  1. Ask students to take out notes from their visit to the World of Coca‑Cola attraction. Discuss the “green” technologies and innovations they noticed.
  2. Tell students that the idea of being “green” is only a few years old. In fact for many years, the idea that technology could cause harm wasn’t a consideration.
  3. Show the video on Rachel Carson located at: http://www.cbsnews.com/stories/2007/04/22/sunday/main2714532.shtml
  4. Ask students to break into groups to discuss how the modern environmentalist movement has changed America.
  5. Ask students to take the tune of either “Row, row, row your boat” or “Twinkle, twinkle little star” and compromise new words to explain how environmentalism has changed America.

Closing

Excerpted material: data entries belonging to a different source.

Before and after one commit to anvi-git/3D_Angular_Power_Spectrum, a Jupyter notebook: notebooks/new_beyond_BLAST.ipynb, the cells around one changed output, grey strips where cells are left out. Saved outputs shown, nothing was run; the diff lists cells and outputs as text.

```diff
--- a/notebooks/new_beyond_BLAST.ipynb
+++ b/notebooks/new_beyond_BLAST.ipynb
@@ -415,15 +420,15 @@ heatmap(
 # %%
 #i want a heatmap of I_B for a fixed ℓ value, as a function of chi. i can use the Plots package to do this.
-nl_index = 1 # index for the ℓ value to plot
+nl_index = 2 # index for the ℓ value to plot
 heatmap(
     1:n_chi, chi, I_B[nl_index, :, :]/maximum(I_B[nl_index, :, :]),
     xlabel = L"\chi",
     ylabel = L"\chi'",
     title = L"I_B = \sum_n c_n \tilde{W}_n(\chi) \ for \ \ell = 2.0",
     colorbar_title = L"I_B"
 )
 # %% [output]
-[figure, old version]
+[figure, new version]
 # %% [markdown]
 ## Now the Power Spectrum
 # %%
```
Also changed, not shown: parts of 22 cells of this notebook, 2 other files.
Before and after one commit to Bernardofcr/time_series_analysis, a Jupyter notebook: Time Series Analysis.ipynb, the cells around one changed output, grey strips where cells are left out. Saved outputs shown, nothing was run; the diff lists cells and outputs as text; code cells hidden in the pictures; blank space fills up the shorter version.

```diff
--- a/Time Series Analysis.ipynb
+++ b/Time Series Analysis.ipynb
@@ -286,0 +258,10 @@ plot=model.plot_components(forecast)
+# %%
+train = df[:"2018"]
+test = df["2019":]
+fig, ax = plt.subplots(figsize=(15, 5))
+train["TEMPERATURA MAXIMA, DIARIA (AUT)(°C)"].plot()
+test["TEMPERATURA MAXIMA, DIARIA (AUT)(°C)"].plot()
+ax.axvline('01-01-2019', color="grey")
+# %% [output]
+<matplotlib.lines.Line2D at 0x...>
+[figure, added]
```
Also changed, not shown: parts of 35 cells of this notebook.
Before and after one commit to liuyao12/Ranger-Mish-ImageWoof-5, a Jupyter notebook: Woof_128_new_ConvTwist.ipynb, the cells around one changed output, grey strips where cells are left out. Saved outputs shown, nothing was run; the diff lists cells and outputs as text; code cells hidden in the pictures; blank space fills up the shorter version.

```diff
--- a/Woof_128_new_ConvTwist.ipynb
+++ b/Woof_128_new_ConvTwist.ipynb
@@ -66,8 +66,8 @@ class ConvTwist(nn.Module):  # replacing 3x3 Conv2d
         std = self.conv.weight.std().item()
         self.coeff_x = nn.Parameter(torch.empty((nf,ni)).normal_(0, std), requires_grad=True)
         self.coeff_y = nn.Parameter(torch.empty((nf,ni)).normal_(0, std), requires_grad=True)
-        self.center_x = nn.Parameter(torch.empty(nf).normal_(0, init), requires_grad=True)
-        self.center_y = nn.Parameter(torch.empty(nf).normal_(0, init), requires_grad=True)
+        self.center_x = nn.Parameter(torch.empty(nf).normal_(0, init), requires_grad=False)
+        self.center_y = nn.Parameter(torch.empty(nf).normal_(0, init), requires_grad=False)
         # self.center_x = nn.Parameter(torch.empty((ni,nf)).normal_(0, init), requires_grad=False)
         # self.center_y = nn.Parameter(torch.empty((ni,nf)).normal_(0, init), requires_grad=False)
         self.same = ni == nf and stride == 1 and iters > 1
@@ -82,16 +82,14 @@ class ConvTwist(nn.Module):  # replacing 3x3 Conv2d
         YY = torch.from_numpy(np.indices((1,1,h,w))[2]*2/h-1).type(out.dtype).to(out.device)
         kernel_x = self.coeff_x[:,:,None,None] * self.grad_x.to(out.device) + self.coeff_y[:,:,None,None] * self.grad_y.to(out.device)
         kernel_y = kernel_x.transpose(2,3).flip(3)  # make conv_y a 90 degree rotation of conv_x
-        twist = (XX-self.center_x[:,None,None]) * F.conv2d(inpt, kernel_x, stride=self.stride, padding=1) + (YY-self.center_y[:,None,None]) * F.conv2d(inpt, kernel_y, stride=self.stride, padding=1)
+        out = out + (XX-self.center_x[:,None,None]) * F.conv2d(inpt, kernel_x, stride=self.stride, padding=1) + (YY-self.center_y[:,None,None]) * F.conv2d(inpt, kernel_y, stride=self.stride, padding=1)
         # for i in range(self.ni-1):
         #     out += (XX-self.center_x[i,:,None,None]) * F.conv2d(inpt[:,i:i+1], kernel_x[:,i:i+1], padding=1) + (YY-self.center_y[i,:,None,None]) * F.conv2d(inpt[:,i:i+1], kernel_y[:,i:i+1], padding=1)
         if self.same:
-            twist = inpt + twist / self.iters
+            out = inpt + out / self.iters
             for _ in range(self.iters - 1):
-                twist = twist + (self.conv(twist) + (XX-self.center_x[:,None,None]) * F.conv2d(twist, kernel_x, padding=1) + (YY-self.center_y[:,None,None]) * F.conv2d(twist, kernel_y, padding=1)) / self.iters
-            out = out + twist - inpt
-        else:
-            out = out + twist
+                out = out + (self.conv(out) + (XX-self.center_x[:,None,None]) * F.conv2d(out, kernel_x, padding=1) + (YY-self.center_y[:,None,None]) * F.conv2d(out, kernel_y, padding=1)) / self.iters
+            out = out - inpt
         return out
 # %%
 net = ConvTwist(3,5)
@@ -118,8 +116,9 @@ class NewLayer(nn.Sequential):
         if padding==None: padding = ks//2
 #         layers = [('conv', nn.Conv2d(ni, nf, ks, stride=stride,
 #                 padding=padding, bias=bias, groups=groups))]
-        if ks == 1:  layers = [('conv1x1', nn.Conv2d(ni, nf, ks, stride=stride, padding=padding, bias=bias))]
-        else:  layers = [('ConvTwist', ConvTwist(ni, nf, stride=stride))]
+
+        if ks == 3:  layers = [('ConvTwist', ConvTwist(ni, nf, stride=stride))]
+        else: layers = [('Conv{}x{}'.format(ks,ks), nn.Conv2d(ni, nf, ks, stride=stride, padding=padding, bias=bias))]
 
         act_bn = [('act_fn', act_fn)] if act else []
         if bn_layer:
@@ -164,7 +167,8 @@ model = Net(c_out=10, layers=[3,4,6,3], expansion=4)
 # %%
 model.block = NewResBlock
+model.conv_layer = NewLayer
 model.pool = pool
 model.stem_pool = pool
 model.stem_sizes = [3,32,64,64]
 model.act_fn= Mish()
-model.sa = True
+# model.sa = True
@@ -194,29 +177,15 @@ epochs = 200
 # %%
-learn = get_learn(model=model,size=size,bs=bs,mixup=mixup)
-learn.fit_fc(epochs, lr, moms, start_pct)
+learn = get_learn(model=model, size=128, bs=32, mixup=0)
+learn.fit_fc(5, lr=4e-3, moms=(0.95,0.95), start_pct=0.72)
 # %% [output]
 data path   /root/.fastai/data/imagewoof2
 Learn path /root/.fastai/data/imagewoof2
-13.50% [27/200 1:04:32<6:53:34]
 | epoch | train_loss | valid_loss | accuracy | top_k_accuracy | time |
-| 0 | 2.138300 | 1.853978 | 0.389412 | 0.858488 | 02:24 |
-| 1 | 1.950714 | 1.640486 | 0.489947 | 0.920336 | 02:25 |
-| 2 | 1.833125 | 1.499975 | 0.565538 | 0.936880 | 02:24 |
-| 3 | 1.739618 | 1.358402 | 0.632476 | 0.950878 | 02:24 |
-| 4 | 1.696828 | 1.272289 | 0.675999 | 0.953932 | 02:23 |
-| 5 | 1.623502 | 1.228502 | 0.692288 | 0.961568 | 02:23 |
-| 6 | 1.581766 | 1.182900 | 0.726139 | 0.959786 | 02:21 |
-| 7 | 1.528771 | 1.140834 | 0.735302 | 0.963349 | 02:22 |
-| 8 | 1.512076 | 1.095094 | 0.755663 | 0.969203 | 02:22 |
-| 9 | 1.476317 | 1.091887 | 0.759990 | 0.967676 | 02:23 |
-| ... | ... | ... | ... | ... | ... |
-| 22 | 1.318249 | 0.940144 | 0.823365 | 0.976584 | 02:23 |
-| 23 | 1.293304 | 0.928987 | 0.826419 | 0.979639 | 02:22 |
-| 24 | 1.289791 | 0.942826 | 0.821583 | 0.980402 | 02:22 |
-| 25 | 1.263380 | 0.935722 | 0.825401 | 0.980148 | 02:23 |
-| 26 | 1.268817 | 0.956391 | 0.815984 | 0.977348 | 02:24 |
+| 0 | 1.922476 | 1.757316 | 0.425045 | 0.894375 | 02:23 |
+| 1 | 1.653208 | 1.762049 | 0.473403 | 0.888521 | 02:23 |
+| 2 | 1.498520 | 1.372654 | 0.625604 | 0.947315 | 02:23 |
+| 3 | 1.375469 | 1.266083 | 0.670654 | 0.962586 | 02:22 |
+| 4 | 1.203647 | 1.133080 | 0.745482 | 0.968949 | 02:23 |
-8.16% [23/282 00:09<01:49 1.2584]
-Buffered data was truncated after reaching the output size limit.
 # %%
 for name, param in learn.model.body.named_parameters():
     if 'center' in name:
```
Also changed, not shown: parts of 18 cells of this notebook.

Discuss with students “green” technologies seen at the World of Coca‑Cola, and also other technologies that are being undertaken on a national level and the implications of this undertaking. Discuss why a company like The Coca‑Cola Company would have put so much effort into making their building as “green” as possible.

Assessment

Assess students’ ability to work in groups to create an acceptable product.

Gifted Students

Ask gifted students to conduct research and write a report about how the EPA was founded, it’s job in protecting citizens, and evidence of its effectiveness. The report could be written, presented as a TV show, or as a poster.